Entries taken from a collection
########
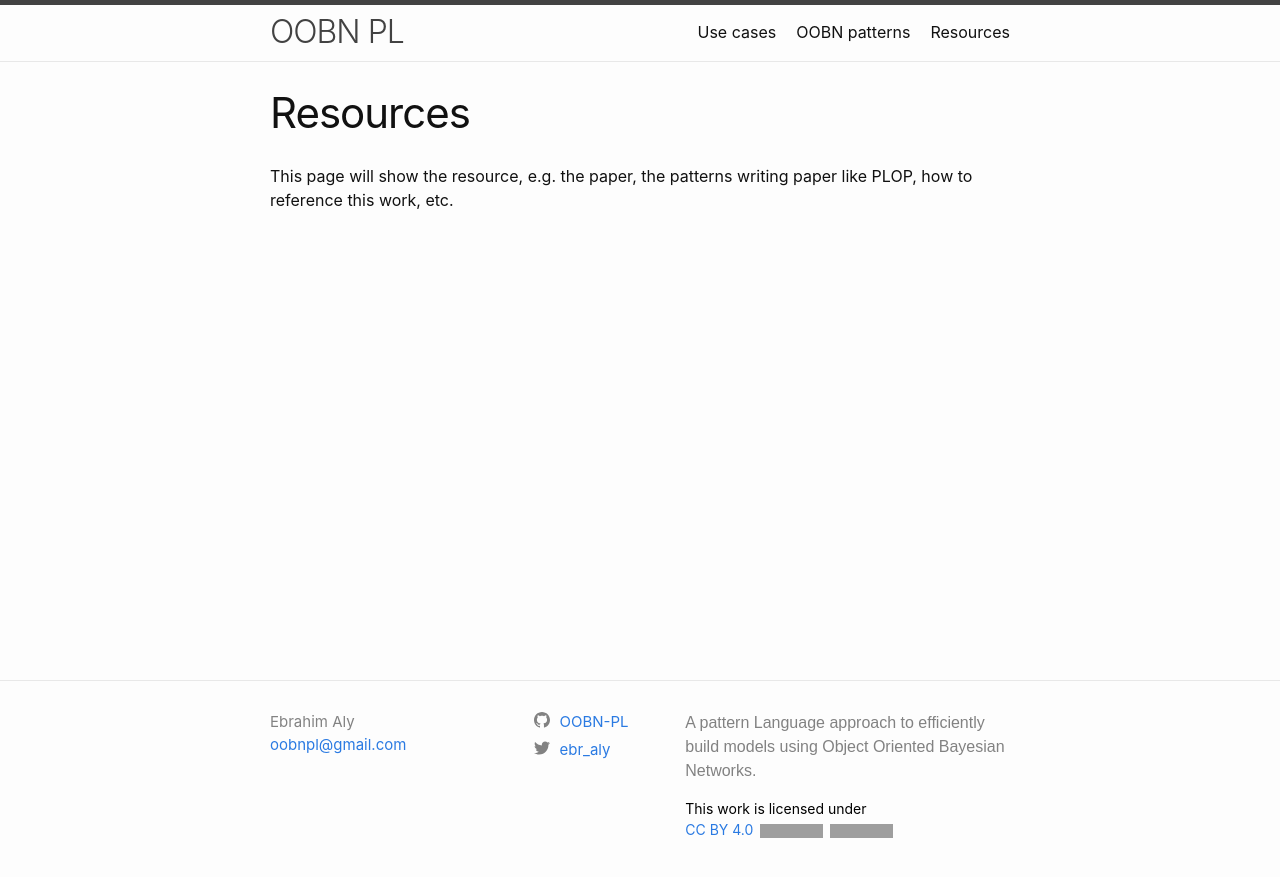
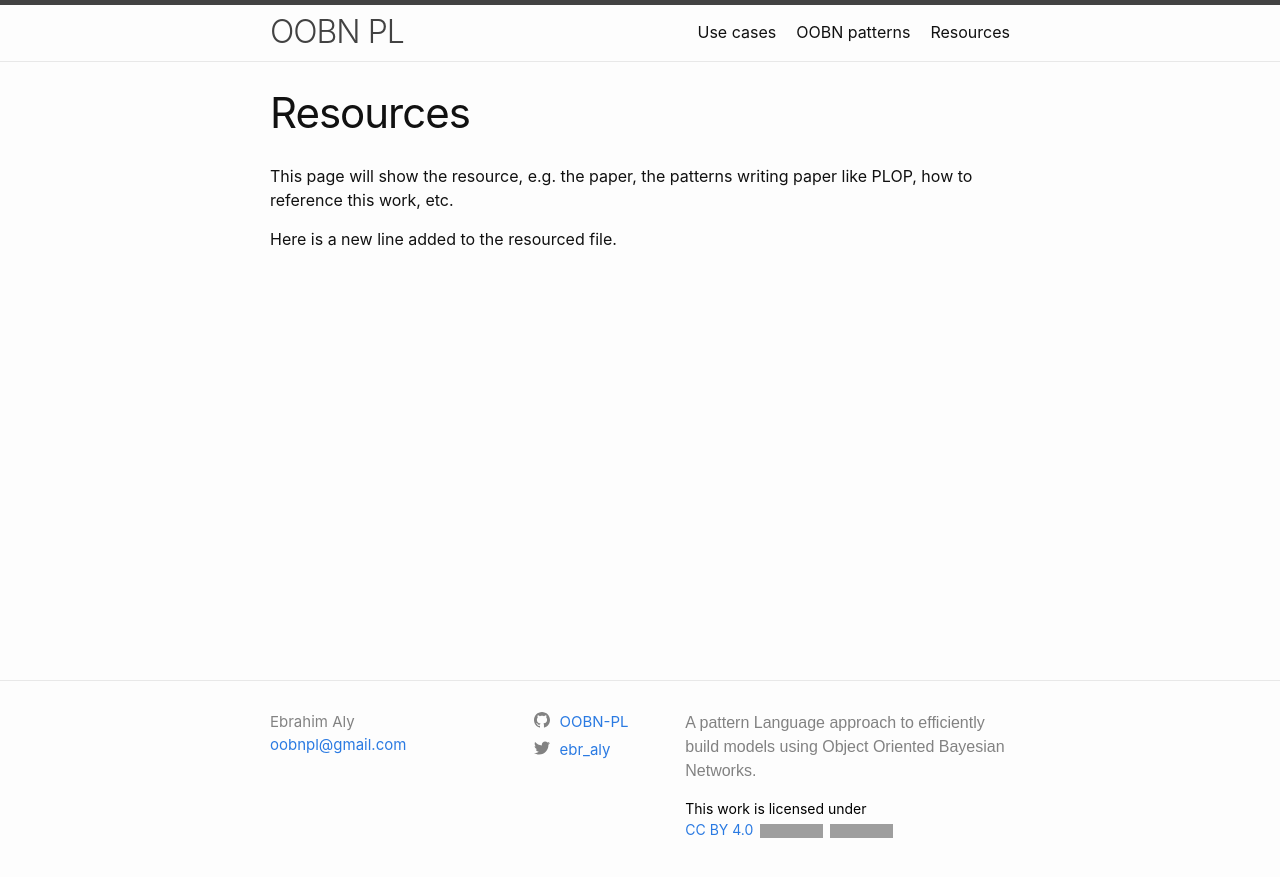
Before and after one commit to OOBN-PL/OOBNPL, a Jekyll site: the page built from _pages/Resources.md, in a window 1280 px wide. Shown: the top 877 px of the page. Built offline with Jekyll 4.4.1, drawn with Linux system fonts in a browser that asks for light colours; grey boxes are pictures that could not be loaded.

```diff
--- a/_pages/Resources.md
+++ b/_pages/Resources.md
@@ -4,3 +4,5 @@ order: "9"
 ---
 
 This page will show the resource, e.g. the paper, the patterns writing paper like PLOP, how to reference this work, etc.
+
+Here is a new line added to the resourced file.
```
########
_Exercise prompt_
Exactly as they appear above, give the records again, without their pictures.

_Exercise result_
Before and after one commit to OOBN-PL/OOBNPL, a Jekyll site: the page built from _pages/Resources.md, in a window 1280 px wide. Shown: the top 877 px of the page. Built offline with Jekyll 4.4.1, drawn with Linux system fonts in a browser that asks for light colours; grey boxes are pictures that could not be loaded.

```diff
--- a/_pages/Resources.md
+++ b/_pages/Resources.md
@@ -4,3 +4,5 @@ order: "9"
 ---
 
 This page will show the resource, e.g. the paper, the patterns writing paper like PLOP, how to reference this work, etc.
+
+Here is a new line added to the resourced file.
```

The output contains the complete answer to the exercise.